[Given records]
:::

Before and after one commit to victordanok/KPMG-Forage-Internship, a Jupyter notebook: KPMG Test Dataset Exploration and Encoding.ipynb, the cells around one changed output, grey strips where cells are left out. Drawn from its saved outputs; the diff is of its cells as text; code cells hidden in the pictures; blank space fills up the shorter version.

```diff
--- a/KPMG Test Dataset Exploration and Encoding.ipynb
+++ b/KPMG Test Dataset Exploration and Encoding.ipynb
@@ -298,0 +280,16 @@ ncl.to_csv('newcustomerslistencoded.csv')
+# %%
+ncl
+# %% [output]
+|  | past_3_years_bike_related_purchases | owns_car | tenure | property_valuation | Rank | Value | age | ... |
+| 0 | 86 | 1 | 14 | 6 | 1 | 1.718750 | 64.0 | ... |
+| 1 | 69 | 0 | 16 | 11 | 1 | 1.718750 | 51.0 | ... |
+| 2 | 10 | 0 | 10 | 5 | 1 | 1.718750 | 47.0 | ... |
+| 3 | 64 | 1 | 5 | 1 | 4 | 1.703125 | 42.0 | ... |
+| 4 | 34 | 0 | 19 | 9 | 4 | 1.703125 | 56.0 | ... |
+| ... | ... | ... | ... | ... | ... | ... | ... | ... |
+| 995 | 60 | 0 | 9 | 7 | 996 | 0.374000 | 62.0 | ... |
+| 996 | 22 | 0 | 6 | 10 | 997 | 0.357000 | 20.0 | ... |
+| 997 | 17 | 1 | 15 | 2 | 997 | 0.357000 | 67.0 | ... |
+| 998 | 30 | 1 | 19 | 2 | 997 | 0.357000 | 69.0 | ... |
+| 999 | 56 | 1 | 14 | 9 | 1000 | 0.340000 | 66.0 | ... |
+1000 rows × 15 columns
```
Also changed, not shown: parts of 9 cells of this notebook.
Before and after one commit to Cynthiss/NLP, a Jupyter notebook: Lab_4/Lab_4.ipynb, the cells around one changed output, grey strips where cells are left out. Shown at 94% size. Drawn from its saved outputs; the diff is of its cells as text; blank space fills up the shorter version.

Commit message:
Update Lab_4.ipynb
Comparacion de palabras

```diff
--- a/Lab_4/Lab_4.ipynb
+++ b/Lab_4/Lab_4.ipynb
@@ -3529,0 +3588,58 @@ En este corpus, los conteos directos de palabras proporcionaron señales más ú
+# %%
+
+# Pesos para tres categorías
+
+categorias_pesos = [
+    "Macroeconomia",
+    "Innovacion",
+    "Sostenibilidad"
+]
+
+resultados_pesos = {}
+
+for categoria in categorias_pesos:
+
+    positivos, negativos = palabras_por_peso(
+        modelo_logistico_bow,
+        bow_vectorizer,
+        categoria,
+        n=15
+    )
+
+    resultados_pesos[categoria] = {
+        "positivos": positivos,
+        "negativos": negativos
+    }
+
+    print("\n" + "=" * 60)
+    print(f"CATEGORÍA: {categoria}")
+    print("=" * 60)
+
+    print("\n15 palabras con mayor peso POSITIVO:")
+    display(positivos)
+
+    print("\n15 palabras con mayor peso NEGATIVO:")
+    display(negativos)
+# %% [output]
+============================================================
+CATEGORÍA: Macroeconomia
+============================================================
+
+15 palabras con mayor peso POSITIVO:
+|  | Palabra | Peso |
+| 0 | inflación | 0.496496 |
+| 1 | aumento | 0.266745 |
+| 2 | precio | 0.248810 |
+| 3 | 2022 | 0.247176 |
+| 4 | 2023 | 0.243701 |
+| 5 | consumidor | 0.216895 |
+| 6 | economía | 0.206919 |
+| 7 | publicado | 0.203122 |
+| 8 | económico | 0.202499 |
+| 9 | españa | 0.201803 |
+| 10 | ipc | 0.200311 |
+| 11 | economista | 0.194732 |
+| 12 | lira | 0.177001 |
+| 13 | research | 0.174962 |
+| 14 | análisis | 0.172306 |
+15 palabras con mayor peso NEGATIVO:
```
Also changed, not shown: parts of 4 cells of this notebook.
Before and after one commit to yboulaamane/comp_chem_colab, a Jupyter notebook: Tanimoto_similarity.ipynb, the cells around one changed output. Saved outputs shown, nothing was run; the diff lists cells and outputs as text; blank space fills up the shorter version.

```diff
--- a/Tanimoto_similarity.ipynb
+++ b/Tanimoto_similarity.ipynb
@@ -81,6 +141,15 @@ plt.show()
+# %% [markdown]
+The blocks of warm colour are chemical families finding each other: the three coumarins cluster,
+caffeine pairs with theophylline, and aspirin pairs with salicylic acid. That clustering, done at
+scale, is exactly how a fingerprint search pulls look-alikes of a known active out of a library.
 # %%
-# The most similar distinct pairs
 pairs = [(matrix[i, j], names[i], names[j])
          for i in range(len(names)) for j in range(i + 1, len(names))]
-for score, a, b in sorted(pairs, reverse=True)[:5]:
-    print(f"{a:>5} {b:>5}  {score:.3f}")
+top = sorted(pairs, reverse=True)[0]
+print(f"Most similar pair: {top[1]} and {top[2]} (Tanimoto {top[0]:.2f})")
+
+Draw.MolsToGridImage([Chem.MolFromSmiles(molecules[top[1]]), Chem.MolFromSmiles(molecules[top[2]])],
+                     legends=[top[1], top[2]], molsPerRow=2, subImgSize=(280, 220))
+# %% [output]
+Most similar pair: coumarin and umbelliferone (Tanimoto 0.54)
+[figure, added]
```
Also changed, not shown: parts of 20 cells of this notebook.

:::

[Problem description] Go through the records and pull out each line that includes the word "mayor".

[Response to the task]
+    print("\n15 palabras con mayor peso POSITIVO:")
+    print("\n15 palabras con mayor peso NEGATIVO:")
+15 palabras con mayor peso POSITIVO:
+15 palabras con mayor peso NEGATIVO:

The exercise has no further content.